In Federalist No. 41, Madison summarizes the relationship of the general preface language including the "welfare" language, to the subsequent more detailed enumeration of specific powers, as follows. 

"Some who have denied the necessity of the power of taxation [to the Federal government] have grounded a very fierce attack against the Constitution, on the language on which it is defined. It has been urged and echoed that the power to "lay and collect taxes, duties, imposts, and excises, to pay the debts, and provide for the common defense and general welfare of the United States" amounts to an unlimited commission to exercise every power which may be alleged to be necessary for the common defense or general welfare. No stronger proof could be given of the distress under which these writers labor for objections, than their stooping to such a misconstruction." (emphasis added) 

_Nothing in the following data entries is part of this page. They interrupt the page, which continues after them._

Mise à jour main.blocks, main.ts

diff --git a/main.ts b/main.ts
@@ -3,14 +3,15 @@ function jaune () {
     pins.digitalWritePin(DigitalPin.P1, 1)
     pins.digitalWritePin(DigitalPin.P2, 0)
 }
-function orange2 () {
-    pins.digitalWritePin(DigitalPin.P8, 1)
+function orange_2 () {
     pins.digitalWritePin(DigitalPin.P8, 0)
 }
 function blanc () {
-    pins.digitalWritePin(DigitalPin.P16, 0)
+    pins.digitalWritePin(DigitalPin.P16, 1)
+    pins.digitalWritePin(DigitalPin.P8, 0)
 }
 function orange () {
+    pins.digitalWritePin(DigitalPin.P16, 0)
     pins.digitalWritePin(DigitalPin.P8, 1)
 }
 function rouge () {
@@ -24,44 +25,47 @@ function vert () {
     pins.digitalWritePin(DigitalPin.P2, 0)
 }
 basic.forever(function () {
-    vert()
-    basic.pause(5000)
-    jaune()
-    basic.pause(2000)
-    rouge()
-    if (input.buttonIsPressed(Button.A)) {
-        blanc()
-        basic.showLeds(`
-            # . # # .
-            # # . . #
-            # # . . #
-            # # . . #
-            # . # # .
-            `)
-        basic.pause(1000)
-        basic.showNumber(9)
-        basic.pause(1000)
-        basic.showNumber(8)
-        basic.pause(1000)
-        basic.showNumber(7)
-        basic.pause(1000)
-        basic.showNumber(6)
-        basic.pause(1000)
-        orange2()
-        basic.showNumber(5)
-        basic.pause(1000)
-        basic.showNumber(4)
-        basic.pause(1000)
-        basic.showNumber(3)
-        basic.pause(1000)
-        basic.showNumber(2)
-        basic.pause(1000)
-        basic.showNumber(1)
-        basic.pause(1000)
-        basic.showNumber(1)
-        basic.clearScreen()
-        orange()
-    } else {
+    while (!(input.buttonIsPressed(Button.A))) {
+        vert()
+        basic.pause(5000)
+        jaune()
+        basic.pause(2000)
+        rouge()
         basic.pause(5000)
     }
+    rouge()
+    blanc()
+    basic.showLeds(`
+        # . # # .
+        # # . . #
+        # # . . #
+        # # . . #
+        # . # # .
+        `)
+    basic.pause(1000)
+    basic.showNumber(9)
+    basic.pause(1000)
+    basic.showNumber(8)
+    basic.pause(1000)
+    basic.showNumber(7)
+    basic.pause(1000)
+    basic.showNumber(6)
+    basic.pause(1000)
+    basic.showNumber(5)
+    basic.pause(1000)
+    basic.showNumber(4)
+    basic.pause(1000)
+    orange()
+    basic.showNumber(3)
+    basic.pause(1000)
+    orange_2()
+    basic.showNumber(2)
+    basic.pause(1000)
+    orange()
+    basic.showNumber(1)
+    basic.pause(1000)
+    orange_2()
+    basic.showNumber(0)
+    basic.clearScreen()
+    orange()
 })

Thus, Madison, who like Story after him sought to defend federal power, treats with derision the claim of opponents of federal powers the claim that the "welfare clause" is a general grant of power. Madison continues Federalist No 41 in this language of angry paradox: 

"For what purpose could the enumeration of particular powers be inserted, if these and all others were meant to be included in the preceding general power? Nothing is more natural or more common than first to use a general phrase, and then to explain and qualify by an enumeration of the particulars. But the idea of an enumeration of particulars which neither explain nor qualify the general meaning, and can have no other effect than to confound and mislead, is an absurdity ... what would have been thought of that assembly, if, attaching themselves to these general expressions and disregarding the specifications which limit their import, they had exercised an unlimited power of providing for the general welfare?" (emphasis added)

More information on the "general Welfare" clause can be found on our Constitution page, and this page.

Our listener mentions three functions which are necessary to secure "the Blessings of Liberty":

The first question to be asked is, must education etc. be provided by the government, or can it be provided by the Free Market: voluntary associations, businesses, and "We the People" networking together to assure that children are educated. In other words, which political theory is true: capitalism or socialism?

If socialism is true, we might still ask, should state and local governments decide how children will be educated, or should that be done by the federal government? In other words if only government can provide these elements of an orderly and prosperous society, which level of government?

The Constitutional answer precludes the federal government from involving itself in these areas. It would not have been ratified by states jealous to protect their own powers, or The People jealous to protect their liberties, if it gave to the federal government such sweeping powers.

Click here for a replay of this edition of the Ozarks Virtual Town Hall